Code change snippets:
=== Begin Enclosure ===

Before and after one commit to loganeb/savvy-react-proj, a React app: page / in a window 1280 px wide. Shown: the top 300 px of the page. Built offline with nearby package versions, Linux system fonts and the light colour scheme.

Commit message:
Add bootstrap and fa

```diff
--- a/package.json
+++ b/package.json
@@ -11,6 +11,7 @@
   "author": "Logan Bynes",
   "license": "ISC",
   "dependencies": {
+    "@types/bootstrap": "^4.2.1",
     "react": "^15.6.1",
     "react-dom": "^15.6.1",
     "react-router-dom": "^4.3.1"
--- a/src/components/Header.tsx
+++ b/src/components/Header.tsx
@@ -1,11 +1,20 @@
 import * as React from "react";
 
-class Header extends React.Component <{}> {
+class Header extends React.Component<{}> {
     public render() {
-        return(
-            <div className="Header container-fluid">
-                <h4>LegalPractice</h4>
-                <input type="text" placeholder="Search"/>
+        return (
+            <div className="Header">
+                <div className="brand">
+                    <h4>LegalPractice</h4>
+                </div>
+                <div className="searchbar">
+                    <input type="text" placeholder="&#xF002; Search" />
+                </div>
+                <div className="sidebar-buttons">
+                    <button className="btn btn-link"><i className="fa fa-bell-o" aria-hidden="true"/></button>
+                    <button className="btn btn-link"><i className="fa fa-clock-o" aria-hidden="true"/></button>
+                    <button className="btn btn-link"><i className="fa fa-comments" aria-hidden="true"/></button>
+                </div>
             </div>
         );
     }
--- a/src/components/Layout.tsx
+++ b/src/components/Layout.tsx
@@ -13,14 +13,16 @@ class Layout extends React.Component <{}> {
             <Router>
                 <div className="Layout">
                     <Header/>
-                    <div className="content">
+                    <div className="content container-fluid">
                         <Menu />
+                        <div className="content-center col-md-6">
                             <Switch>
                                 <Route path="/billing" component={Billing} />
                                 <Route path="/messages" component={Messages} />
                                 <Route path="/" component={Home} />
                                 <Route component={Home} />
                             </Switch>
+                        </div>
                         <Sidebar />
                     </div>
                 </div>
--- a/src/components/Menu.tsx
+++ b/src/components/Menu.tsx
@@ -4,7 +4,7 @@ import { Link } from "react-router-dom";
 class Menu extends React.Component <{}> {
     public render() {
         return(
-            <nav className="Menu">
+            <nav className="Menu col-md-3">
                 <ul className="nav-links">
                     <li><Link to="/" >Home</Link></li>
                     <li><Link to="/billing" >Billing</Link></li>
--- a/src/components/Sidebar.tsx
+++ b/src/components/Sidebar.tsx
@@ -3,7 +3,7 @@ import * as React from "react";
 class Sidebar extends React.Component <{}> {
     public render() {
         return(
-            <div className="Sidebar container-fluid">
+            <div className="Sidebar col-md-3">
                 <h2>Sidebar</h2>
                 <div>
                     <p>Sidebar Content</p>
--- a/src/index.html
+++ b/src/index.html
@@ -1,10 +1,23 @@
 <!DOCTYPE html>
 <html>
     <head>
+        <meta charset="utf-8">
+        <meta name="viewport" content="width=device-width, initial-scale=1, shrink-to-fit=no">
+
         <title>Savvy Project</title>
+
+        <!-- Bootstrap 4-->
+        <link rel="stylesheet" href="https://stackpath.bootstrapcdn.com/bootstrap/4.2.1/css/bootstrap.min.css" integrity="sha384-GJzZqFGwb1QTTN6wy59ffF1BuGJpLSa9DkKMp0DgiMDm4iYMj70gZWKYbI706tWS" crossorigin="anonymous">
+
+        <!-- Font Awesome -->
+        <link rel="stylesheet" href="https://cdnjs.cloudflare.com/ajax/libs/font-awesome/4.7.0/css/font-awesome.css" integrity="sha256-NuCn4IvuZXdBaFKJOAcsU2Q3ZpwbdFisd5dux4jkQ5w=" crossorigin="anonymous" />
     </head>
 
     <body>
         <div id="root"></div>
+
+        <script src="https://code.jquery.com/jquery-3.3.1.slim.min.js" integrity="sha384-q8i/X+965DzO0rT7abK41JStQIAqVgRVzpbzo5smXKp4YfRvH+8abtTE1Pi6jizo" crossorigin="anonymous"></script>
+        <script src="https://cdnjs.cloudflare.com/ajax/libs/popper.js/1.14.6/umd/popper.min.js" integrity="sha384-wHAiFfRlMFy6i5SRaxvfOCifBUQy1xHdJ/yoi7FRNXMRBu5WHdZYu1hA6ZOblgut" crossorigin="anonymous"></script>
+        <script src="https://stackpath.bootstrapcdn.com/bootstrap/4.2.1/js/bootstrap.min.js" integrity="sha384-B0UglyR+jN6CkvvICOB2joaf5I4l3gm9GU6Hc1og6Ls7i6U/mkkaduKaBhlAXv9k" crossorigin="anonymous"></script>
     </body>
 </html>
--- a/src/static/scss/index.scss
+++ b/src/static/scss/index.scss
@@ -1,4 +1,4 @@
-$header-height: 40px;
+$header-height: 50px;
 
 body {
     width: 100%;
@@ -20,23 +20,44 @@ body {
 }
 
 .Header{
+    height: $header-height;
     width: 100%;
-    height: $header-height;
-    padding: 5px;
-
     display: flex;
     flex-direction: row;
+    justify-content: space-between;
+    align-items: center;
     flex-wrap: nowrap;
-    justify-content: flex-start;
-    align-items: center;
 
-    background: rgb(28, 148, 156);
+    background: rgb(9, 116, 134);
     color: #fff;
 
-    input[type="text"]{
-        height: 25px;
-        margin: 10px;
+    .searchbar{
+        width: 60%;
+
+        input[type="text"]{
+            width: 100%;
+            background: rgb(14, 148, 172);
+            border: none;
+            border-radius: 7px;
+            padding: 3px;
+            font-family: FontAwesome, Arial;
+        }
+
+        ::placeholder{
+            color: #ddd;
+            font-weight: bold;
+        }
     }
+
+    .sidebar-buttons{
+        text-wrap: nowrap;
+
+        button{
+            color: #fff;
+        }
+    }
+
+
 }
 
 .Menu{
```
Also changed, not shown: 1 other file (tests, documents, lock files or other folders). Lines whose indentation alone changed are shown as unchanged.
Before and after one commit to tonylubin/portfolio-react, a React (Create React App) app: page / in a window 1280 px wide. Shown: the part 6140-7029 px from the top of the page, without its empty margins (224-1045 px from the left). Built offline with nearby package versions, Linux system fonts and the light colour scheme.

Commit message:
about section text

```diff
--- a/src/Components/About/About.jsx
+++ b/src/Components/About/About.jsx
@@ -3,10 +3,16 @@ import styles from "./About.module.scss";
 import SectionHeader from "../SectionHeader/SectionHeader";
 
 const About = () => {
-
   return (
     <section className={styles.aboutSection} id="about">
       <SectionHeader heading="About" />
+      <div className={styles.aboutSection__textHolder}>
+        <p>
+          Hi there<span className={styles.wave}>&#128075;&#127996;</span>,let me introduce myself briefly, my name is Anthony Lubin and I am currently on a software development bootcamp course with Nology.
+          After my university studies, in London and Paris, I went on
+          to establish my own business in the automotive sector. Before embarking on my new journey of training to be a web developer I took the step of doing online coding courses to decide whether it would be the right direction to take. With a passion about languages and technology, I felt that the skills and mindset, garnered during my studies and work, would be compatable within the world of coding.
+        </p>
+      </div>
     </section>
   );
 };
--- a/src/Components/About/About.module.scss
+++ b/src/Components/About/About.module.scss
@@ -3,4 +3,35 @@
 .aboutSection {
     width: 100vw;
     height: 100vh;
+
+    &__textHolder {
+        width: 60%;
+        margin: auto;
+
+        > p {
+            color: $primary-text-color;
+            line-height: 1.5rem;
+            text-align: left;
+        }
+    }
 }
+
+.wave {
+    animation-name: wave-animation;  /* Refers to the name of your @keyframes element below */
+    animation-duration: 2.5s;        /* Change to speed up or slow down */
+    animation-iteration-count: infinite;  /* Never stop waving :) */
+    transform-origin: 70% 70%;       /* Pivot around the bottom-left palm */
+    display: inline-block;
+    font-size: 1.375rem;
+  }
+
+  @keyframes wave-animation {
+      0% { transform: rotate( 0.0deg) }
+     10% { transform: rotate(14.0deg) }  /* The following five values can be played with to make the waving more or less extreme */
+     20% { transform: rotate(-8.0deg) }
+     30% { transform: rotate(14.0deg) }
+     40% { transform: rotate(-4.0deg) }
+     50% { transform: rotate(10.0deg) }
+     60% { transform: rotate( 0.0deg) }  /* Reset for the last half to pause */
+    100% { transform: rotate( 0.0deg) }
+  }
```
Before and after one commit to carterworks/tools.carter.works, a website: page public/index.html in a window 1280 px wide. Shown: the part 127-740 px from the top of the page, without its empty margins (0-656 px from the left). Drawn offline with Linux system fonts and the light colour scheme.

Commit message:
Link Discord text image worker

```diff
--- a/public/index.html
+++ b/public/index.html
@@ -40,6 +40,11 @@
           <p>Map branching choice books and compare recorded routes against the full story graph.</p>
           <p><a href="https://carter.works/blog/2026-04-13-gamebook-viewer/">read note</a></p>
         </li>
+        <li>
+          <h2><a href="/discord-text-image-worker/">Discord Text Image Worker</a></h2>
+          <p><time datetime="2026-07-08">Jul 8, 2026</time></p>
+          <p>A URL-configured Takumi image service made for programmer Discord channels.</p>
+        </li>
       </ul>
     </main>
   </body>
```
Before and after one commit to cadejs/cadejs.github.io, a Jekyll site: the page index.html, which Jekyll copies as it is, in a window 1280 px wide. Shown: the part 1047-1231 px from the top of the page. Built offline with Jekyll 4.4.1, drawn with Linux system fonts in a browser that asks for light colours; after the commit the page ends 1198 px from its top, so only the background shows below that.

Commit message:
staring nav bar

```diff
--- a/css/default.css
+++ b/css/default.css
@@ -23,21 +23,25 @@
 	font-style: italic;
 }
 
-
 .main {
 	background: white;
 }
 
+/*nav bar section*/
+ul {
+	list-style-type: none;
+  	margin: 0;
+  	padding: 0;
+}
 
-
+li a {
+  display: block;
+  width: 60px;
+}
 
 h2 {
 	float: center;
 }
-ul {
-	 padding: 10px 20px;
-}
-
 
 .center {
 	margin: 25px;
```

=== End Enclosure ===

Exercise details: Go through the records and show every line with the string "Discord" in it.

Solution:
Link Discord text image worker
+          <h2><a href="/discord-text-image-worker/">Discord Text Image Worker</a></h2>
+          <p>A URL-configured Takumi image service made for programmer Discord channels.</p>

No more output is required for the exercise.